    The University of Richmond Libraries value the trust that has been placed in us by students, staff, and faculty. We are committed to the careful stewardship of institutional and environmental resources and the relationships that provide our university community’s foundation. We are committed to making the best use of our assets by providing equitable access to resources and encouraging supportive partnerships between the libraries and the broader Richmond community.

  • Galvin Rare Book Room & Archives

    The Galvin Rare Book Room houses some 15,000 books, broadsides, manuscripts, maps, newspapers, music scores, facsimiles, and photographs. Among the collections are historic works on Richmond and Virginia; women’s domestic literature; historic children’s literature; some 500 Confederate Imprints published between 1861-1865; facsimile volumes of The Books of Kells, the Mazarin edition of The Gutenberg Bible, The Lindesfarne Gospels, Alfonso X’s Cantigas De Santa Maria, and the Sarajevo Haggadah. Archival collections include autographed first editions, letters, photographs, manuscripts, and other memorabilia of Richmonder Mark Lutz and his close friend, Carl Van Vechten, the novelist and renowned New York Times music critic; Congressmen Watkins Abbitt and David Satterfied; and civil rights leader Rev. Wyatt Tee Walker. There are also volumes from the Dunlora Academy and the Virginia Baptist Seminary, the antecedents of the University of Richmond. Print materials can be located through the UR Libraries online catalog, and inventories for archival collections may be searched at archives.richmond.edu. The Galvin Rare book Rom is open to researchers during posted open hours.

  • Book Arts Studio
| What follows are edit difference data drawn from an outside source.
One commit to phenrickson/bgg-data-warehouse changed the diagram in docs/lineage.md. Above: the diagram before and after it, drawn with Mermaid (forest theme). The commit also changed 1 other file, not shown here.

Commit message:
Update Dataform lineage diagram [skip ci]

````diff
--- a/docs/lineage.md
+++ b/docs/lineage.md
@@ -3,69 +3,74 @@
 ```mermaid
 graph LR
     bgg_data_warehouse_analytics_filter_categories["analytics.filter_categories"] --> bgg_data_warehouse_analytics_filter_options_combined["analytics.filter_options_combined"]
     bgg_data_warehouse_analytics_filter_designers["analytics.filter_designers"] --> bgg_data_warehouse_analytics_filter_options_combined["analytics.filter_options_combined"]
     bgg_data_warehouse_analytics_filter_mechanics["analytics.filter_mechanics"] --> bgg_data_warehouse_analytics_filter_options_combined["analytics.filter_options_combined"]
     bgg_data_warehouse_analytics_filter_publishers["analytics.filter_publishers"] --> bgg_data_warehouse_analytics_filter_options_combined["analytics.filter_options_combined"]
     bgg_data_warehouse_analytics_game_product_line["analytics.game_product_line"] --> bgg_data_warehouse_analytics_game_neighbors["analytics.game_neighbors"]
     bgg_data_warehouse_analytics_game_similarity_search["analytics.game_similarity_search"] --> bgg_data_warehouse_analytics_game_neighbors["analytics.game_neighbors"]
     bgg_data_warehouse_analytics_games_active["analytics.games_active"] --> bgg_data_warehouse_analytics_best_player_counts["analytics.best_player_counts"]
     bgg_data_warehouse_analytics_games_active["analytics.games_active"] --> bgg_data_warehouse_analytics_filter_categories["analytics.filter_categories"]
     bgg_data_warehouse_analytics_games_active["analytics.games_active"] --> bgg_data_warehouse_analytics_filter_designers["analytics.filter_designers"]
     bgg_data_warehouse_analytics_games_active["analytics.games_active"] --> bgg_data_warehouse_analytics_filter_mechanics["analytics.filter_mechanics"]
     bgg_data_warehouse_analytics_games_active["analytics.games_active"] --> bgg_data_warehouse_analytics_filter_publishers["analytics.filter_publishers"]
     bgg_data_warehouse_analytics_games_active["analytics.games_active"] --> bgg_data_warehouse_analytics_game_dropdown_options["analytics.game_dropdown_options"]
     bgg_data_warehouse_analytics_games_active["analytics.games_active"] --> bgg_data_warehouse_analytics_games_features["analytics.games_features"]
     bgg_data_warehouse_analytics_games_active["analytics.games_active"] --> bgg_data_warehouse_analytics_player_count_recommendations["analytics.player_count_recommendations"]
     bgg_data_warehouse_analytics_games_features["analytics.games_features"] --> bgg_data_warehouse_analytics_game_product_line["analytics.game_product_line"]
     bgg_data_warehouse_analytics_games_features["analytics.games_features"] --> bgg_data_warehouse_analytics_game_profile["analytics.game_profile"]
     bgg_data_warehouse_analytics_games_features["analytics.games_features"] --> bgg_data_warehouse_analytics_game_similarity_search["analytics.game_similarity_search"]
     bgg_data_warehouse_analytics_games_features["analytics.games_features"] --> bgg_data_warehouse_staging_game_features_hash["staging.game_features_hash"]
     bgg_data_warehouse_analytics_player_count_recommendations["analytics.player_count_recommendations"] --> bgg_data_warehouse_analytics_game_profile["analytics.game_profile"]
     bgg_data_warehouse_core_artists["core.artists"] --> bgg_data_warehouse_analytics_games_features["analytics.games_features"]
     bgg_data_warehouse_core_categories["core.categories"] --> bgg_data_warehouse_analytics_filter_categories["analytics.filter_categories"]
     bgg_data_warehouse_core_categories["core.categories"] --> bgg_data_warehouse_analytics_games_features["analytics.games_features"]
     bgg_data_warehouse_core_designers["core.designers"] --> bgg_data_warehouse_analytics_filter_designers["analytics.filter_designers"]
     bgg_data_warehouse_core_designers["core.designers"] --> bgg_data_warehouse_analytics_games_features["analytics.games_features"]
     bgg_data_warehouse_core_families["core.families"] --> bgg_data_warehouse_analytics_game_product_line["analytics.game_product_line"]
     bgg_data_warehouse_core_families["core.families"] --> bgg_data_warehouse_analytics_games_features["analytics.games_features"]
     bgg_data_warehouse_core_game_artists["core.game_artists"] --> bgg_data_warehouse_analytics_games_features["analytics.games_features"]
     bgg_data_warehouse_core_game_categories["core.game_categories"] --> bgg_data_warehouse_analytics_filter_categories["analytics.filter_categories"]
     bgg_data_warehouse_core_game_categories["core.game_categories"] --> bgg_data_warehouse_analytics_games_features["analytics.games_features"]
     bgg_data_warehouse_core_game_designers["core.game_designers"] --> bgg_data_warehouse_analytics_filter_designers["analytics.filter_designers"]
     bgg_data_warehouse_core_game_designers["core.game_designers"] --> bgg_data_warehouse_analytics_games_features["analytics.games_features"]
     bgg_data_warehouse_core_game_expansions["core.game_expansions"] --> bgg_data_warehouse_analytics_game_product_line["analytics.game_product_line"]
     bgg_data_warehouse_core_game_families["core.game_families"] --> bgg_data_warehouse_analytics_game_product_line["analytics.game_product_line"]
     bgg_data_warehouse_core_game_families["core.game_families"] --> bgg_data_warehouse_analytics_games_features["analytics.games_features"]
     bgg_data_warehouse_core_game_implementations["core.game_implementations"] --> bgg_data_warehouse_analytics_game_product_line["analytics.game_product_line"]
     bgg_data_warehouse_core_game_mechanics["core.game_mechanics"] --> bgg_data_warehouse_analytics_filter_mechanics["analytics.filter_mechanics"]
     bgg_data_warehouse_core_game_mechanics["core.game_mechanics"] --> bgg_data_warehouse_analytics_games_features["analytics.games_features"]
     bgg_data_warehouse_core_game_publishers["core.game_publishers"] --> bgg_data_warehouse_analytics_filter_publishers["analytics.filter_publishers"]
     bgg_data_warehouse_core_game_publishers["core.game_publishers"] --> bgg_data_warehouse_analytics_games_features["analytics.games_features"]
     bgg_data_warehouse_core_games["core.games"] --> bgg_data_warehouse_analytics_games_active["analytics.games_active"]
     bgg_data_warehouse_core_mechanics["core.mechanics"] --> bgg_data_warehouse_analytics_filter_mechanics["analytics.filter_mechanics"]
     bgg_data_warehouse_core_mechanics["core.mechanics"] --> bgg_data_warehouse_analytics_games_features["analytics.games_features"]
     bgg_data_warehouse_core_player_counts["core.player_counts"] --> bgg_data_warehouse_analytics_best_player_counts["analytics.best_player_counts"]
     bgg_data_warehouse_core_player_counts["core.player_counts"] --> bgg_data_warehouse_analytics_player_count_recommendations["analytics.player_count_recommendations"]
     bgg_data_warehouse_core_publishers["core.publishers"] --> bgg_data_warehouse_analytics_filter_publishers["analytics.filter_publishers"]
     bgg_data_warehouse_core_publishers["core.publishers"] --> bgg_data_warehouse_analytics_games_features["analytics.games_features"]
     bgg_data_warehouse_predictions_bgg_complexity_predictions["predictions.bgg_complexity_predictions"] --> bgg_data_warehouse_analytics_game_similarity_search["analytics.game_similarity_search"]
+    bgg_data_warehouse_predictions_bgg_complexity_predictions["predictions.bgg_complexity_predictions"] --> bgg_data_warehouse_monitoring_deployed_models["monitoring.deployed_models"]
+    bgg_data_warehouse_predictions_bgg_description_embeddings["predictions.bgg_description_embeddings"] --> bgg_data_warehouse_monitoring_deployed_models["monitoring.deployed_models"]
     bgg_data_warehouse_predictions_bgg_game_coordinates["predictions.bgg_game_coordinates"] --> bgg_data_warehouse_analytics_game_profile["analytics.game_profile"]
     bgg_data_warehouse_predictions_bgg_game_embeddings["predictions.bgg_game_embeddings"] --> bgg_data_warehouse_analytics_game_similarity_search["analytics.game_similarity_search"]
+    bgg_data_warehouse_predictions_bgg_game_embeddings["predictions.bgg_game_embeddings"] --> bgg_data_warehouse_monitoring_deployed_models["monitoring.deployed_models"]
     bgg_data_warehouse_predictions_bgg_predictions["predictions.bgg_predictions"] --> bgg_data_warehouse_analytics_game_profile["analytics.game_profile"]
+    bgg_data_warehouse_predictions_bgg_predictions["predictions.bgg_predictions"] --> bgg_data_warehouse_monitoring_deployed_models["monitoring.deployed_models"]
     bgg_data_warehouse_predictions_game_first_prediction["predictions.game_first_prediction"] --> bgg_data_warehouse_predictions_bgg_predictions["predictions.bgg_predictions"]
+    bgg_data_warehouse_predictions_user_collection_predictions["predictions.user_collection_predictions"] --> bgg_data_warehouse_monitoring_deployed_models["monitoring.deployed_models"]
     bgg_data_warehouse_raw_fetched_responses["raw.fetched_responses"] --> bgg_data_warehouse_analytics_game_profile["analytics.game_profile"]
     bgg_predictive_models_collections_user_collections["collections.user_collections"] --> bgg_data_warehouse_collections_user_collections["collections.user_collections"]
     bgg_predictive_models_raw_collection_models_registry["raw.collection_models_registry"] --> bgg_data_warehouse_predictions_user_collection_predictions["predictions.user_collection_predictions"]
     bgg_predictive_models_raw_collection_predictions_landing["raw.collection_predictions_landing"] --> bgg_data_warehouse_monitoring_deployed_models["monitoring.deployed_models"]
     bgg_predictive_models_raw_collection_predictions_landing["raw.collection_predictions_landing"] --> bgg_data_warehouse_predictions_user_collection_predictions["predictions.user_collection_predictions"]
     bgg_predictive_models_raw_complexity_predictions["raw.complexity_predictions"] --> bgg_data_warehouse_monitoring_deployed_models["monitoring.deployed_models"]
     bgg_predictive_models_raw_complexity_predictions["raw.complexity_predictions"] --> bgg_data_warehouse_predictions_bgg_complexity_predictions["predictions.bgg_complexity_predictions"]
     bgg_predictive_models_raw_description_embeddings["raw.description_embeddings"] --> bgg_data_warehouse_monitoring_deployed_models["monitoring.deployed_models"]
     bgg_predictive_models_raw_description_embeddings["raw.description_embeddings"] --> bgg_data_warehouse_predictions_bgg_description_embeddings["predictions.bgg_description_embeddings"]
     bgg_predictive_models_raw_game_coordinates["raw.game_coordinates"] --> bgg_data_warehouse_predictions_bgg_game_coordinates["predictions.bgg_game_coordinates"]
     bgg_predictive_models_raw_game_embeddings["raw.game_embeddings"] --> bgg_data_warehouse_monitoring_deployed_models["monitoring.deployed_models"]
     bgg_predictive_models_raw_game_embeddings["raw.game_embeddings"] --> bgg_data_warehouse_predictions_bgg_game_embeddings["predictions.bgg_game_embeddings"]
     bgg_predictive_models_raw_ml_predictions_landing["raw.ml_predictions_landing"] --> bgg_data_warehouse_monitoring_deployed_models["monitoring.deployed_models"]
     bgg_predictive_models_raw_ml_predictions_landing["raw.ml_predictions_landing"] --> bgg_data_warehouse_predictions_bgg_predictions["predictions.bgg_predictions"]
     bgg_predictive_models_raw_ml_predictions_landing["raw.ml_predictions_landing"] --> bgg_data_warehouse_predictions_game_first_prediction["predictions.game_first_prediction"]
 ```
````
    The Book Arts Studio, housed on Basement Level 1 (B1) of Boatwright Memorial Library, exists to enrich the creative and scholarly culture at the University of Richmond by promoting the history and art of the book as a mode of communication, expression, and education. While exploring historic and contemporary book structure and craft, the goals of the Book Arts Studio include: creating a hands-on learning space for interdisciplinary projects; developing a program of educational courses, workshops, discussions, presentations, and exhibits; building collaborative partnerships across campus and the community; and highlighting the diverse library resources available for research into the history of the book.
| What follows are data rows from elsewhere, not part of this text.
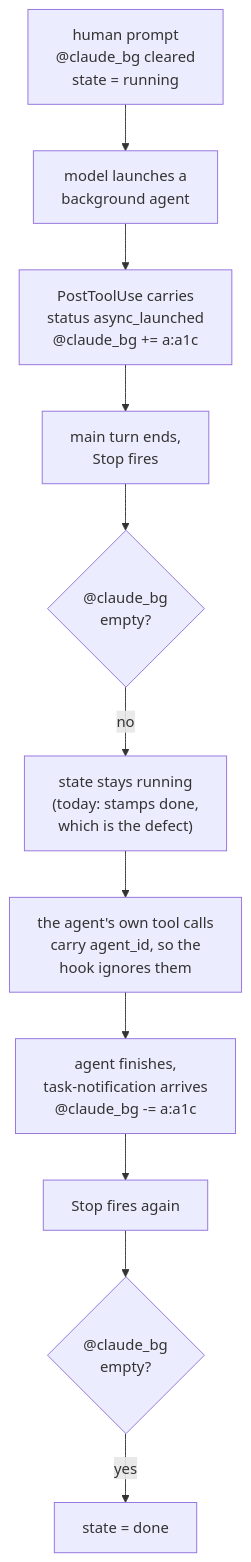
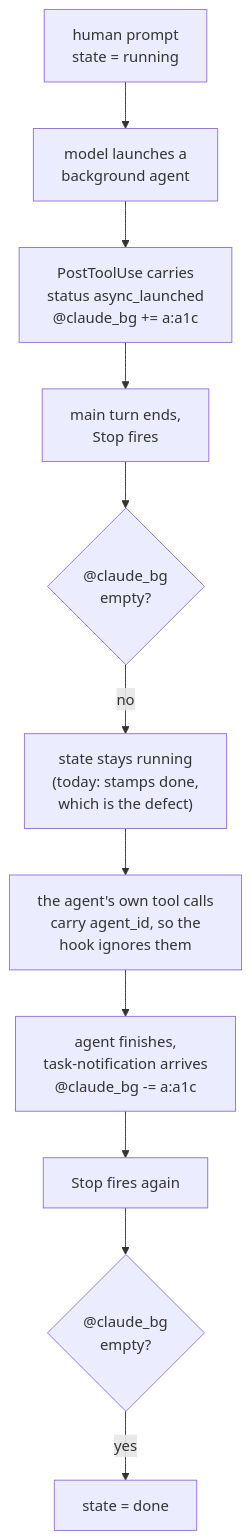
One commit to ViktorBarzin/terminal-lobby changed the diagram in docs/plans/2026-09-04-background-work-session-state-design.md. Above: the diagram before and after it, drawn with Mermaid. The commit also changed other lines of this file and 10 other files, not shown here.

````diff
--- a/docs/plans/2026-09-04-background-work-session-state-design.md
+++ b/docs/plans/2026-09-04-background-work-session-state-design.md
@@ -97,13 +97,13 @@
 ```mermaid
 flowchart TD
-    A["human prompt<br/>@claude_bg cleared<br/>state = running"] --> B["model launches a<br/>background agent"]
+    A["human prompt<br/>state = running"] --> B["model launches a<br/>background agent"]
     B --> C["PostToolUse carries<br/>status async_launched<br/>@claude_bg += a:a1c"]
     C --> D["main turn ends,<br/>Stop fires"]
     D --> E{"@claude_bg<br/>empty?"}
     E -- no --> F["state stays running<br/>(today: stamps done,<br/>which is the defect)"]
     F --> G["the agent's own tool calls<br/>carry agent_id, so the<br/>hook ignores them"]
     G --> H["agent finishes,<br/>task-notification arrives<br/>@claude_bg -= a:a1c"]
     H --> I["Stop fires again"]
     I --> J{"@claude_bg<br/>empty?"}
     J -- yes --> K["state = done"]
 ```
````
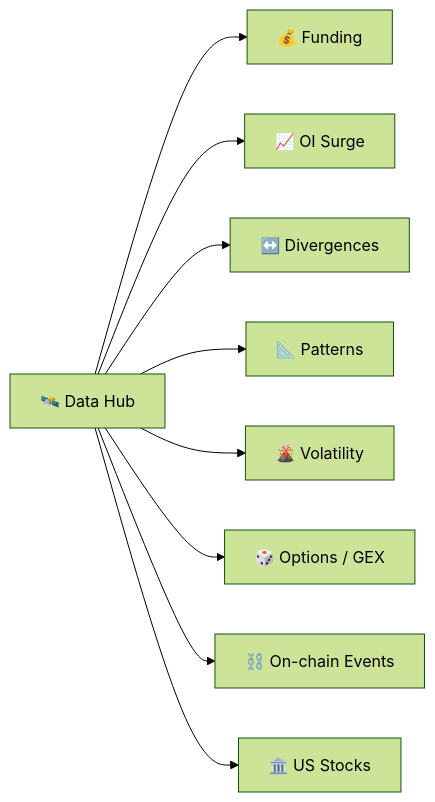
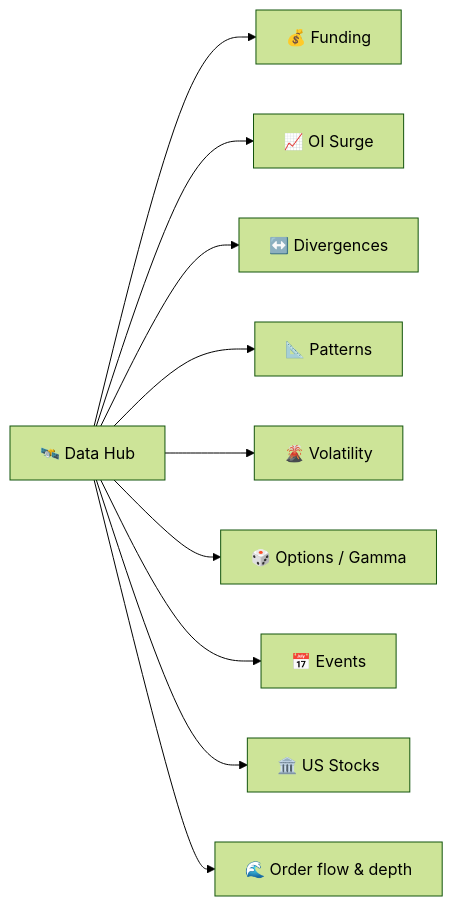
Before and after one commit to formionai/docs: the diagram in data-hub.md, drawn with Mermaid (forest theme). The commit also changed other lines of this file and 47 other files, not shown here.

````diff
--- a/data-hub.md
+++ b/data-hub.md
@@ -18,11 +18,12 @@
 ```mermaid
 flowchart LR
   D["🛰️ Data Hub"] --> F["💰 Funding"]
   D --> O["📈 OI Surge"]
   D --> DV["↔️ Divergences"]
   D --> P["📐 Patterns"]
   D --> V["🌋 Volatility"]
-  D --> OP["🎲 Options / GEX"]
-  D --> E["⛓️ On-chain Events"]
+  D --> OP["🎲 Options / Gamma"]
+  D --> E["📅 Events"]
   D --> US["🏛️ US Stocks"]
+  D --> OF["🌊 Order flow & depth"]
 ```
````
    During 2012–2013, Boatwright Memorial Library at the University of Richmond received a generous donation of the equipment and supplies of Shiu-Min Block, a professional bookbinder previously located in Connecticut. In September of 2014, the library added a platen press, several cabinets of type, and letterpress equipment from local printer and print historian, David M. Clinger. These donations became the foundation of the University of Richmond’s growing Book Arts Studio.

    The Book Arts Studio has facilitated several drop-in student maker events in the library and has worked with faculty, students, and staff on projects ranging from bound oral histories, linoleum block printing, poster design, introductory bookbinding workshops, and comic making, among others. If you would like to schedule a tour of the studio or have an idea for a class or staff project with a book arts focus, contact Jen Thomas, Book Arts Studio Coordinator, for more information.
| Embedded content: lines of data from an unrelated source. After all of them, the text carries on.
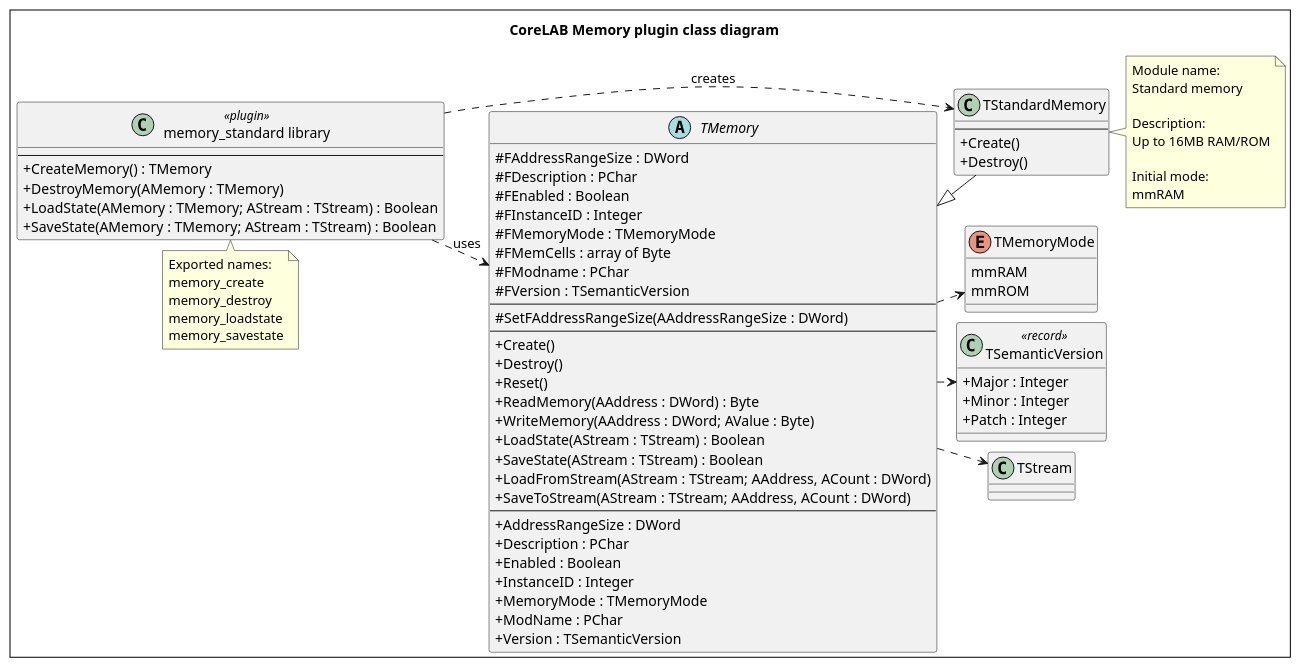
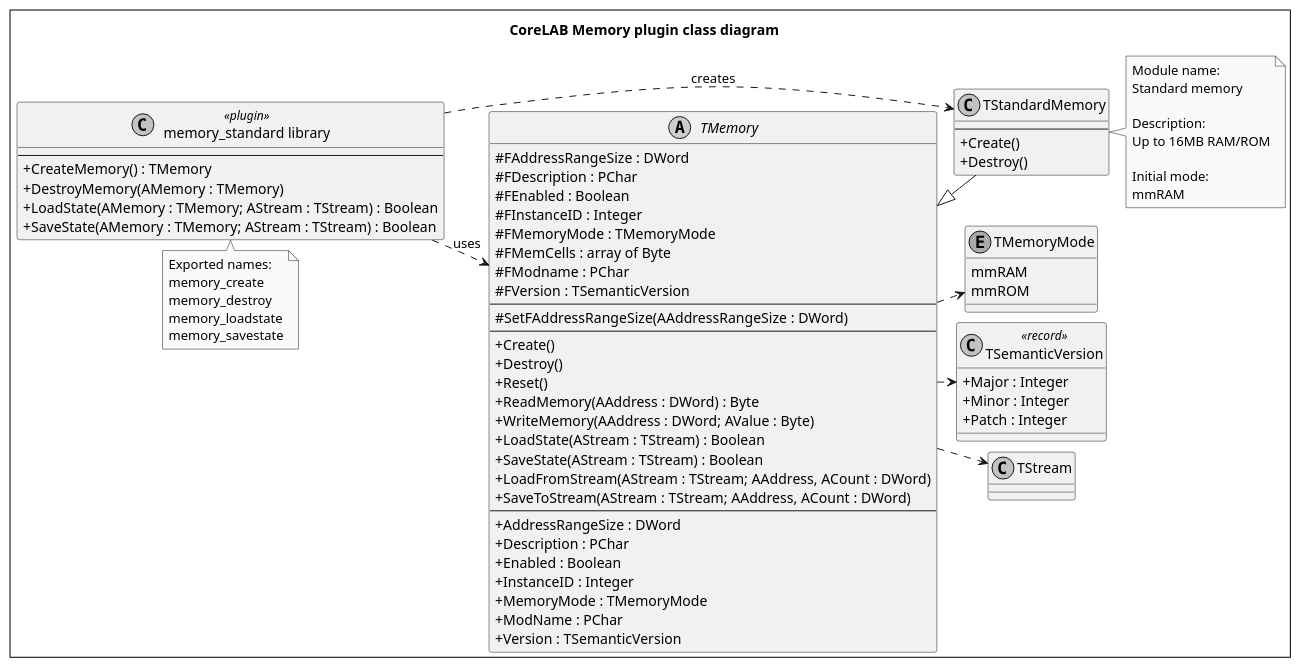
The diagram in document/code/diagrams/source/class_memory.puml (pozsarzs/corelab), drawn with PlantUML before and after one commit. The commit also changed 29 other files, not shown here.

```diff
--- a/document/code/diagrams/source/class_memory.puml
+++ b/document/code/diagrams/source/class_memory.puml
@@ -1,99 +1,100 @@
 @startuml
 
 title CoreLAB Memory plugin class diagram
 
 skinparam classAttributeIconSize 0
 skinparam diagramBorderColor black
 skinparam diagramBorderThickness 1
 'skinparam linetype ortho
 skinparam nodesep 10
 skinparam packageStyle rectangle
 skinparam ranksep 10
 skinparam shadowing false
+skinparam monochrome true
 left to right direction
 
 abstract class TMemory {
   # FAddressRangeSize : DWord
   # FDescription : PChar
   # FEnabled : Boolean
   # FInstanceID : Integer
   # FMemoryMode : TMemoryMode
   # FMemCells : array of Byte
   # FModname : PChar
   # FVersion : TSemanticVersion
   --
   # SetFAddressRangeSize(AAddressRangeSize : DWord)
   --
   + Create()
   + Destroy()
   + Reset()
   + ReadMemory(AAddress : DWord) : Byte
   + WriteMemory(AAddress : DWord; AValue : Byte)
   + LoadState(AStream : TStream) : Boolean
   + SaveState(AStream : TStream) : Boolean
   + LoadFromStream(AStream : TStream; AAddress, ACount : DWord)
   + SaveToStream(AStream : TStream; AAddress, ACount : DWord)
   --
   + AddressRangeSize : DWord
   + Description : PChar
   + Enabled : Boolean
   + InstanceID : Integer
   + MemoryMode : TMemoryMode
   + ModName : PChar
   + Version : TSemanticVersion
 }
 
 class TStandardMemory {
   --
   + Create()
   + Destroy()
 }
 
 enum TMemoryMode {
   mmRAM
   mmROM
 }
 
 class TSemanticVersion <<record>> {
   + Major : Integer
   + Minor : Integer
   + Patch : Integer
 }
 
 TMemory <|-- TStandardMemory
 
 TMemory ..> TMemoryMode
 TMemory ..> TSemanticVersion
 TMemory ..> TStream
 
 class "memory_standard library" as MemoryStandard <<plugin>> {
   --
   + CreateMemory() : TMemory
   + DestroyMemory(AMemory : TMemory)
   + LoadState(AMemory : TMemory; AStream : TStream) : Boolean
   + SaveState(AMemory : TMemory; AStream : TStream) : Boolean
 }
 
 MemoryStandard ..> TStandardMemory : creates
 MemoryStandard ..> TMemory : uses
 
 note right of TStandardMemory
 Module name:
 Standard memory
 
 Description:
 Up to 16MB RAM/ROM
 
 Initial mode:
 mmRAM
 end note
 
 note bottom of MemoryStandard
 Exported names:
 memory_create
 memory_destroy
 memory_loadstate
 memory_savestate
 end note
 
 @enduml
```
  • Parsons Music Library

    Parsons Music Library holds over 17,000 scores, 13,000 CDs, and 9,000 books about all types of music. Our video collection consists of operas, musicals, concerts, instructional programs, and documentaries in both DVD and VHS formats. We also have a variety of audio and video playback equipment for onsite use, as well as five laptop computers that work with our wireless network.

  • William Taylor Muse Law Library

    The William Taylor Muse Law Library is a spacious and attractive facility in which to study and conduct legal research. Housed in the Law School building, the library features four levels of space with ample seating on all floors. There are a number of group study rooms available for law student use in the library’s basement. The online public catalog terminals provide accessibility to the collection.